1 Answer | Add Yours
Romanticism in Music was an extension of the Classical era that it followed. Essentially, it was the increase in emotional content and use of "tone colours" and the decrease in strict form and structure. There was also an increase in nationalism in music.
Composers started to write orchestral music that was programatic, ie, music that tells a story, describes an idea or an emotion. To say that the Romantic Era and the Classical Era were completely different eras however is wrong. All of the same characteristics were there. Orchestration was similar, as was the make up of the orchestra itself, just the orchestras used by romantic composers was larger.
One main difference was the increased use of chromaticism in Romantic music and as the era progressed this shifted entirely from the Chord I, IV, V progression of the Baroque and Classical to the almost free form chord progessions of the late 19th century.
As for major representatives, Beethoven was one of the first and his nine symphonies beautifully show the transition from Classical to Romantic styles of writing. Chopin and Liszt for the romantic piano solos, Wagner for opera, Berlioz and Bartok for Orchestration. Tchaicovsky was in there for piano, romantic ballet, orchestration. Debussy and Ravel for impressionism and some of the late romantic composers such as Rachmaninov and Holst wrote some of the most beautiful music on earth (my opinion).
Hopefully that gives you some places to start looking further.

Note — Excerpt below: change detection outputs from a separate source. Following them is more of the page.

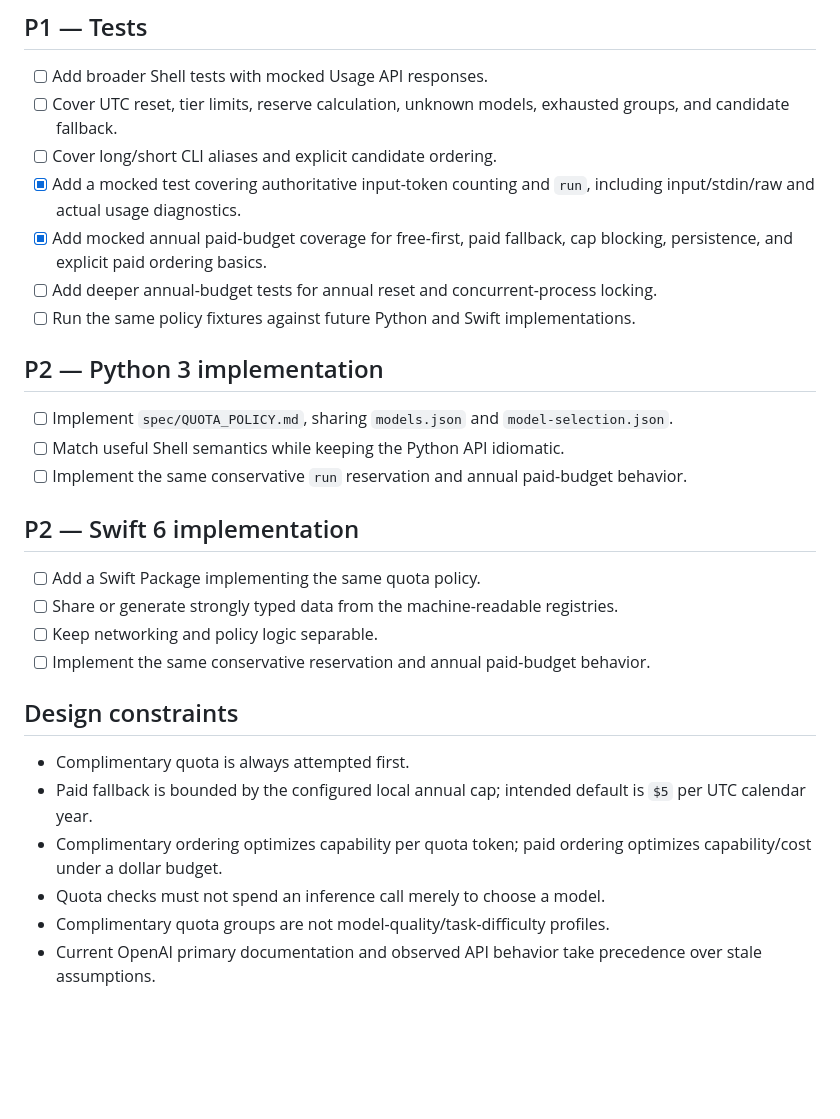
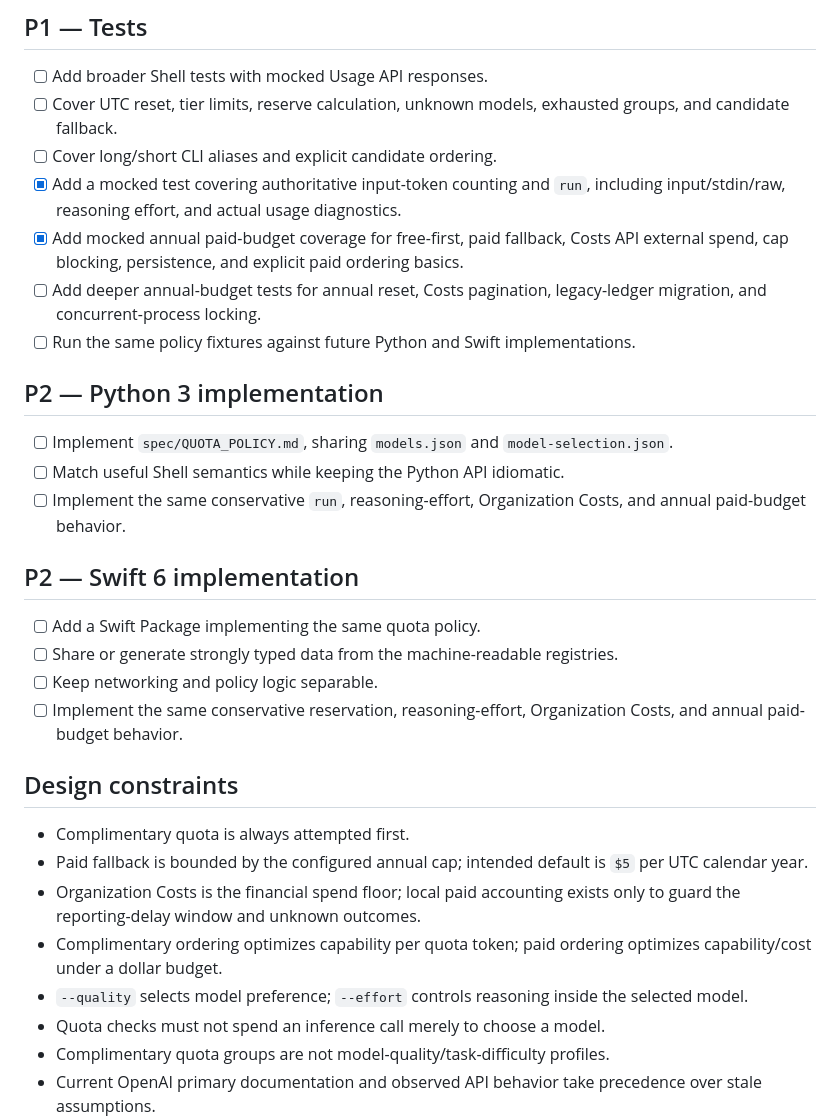
Before and after one commit to oqzl/OpenAIQuotaFuse, a Markdown page: docs/TODO.md, the part around one of its changes. Drawn GitHub-style; blank space fills up the shorter version.

```diff
--- a/docs/TODO.md
+++ b/docs/TODO.md
@@ -62,29 +66,31 @@
 - [ ] Add broader Shell tests with mocked Usage API responses.
 - [ ] Cover UTC reset, tier limits, reserve calculation, unknown models, exhausted groups, and candidate fallback.
 - [ ] Cover long/short CLI aliases and explicit candidate ordering.
-- [x] Add a mocked test covering authoritative input-token counting and `run`, including input/stdin/raw and actual usage diagnostics.
-- [x] Add mocked annual paid-budget coverage for free-first, paid fallback, cap blocking, persistence, and explicit paid ordering basics.
-- [ ] Add deeper annual-budget tests for annual reset and concurrent-process locking.
+- [x] Add a mocked test covering authoritative input-token counting and `run`, including input/stdin/raw, reasoning effort, and actual usage diagnostics.
+- [x] Add mocked annual paid-budget coverage for free-first, paid fallback, Costs API external spend, cap blocking, persistence, and explicit paid ordering basics.
+- [ ] Add deeper annual-budget tests for annual reset, Costs pagination, legacy-ledger migration, and concurrent-process locking.
 - [ ] Run the same policy fixtures against future Python and Swift implementations.
 
 ## P2 — Python 3 implementation
 
 - [ ] Implement `spec/QUOTA_POLICY.md`, sharing `models.json` and `model-selection.json`.
 - [ ] Match useful Shell semantics while keeping the Python API idiomatic.
-- [ ] Implement the same conservative `run` reservation and annual paid-budget behavior.
+- [ ] Implement the same conservative `run`, reasoning-effort, Organization Costs, and annual paid-budget behavior.
 
 ## P2 — Swift 6 implementation
 
 - [ ] Add a Swift Package implementing the same quota policy.
 - [ ] Share or generate strongly typed data from the machine-readable registries.
 - [ ] Keep networking and policy logic separable.
-- [ ] Implement the same conservative reservation and annual paid-budget behavior.
+- [ ] Implement the same conservative reservation, reasoning-effort, Organization Costs, and annual paid-budget behavior.
 
 ## Design constraints
 
 - Complimentary quota is always attempted first.
-- Paid fallback is bounded by the configured local annual cap; intended default is `$5` per UTC calendar year.
+- Paid fallback is bounded by the configured annual cap; intended default is `$5` per UTC calendar year.
+- Organization Costs is the financial spend floor; local paid accounting exists only to guard the reporting-delay window and unknown outcomes.
 - Complimentary ordering optimizes capability per quota token; paid ordering optimizes capability/cost under a dollar budget.
+- `--quality` selects model preference; `--effort` controls reasoning inside the selected model.
 - Quota checks must not spend an inference call merely to choose a model.
 - Complimentary quota groups are not model-quality/task-difficulty profiles.
 - Current OpenAI primary documentation and observed API behavior take precedence over stale assumptions.
```
Also changed, not shown: other parts of docs/TODO.md (+10 -6 lines).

Program music, nationalism and Impressionism were the 3 major movements of the Romantic era so in any assignment, I'd start looking there.
We’ve answered 318,928 questions. We can answer yours, too.Ask a question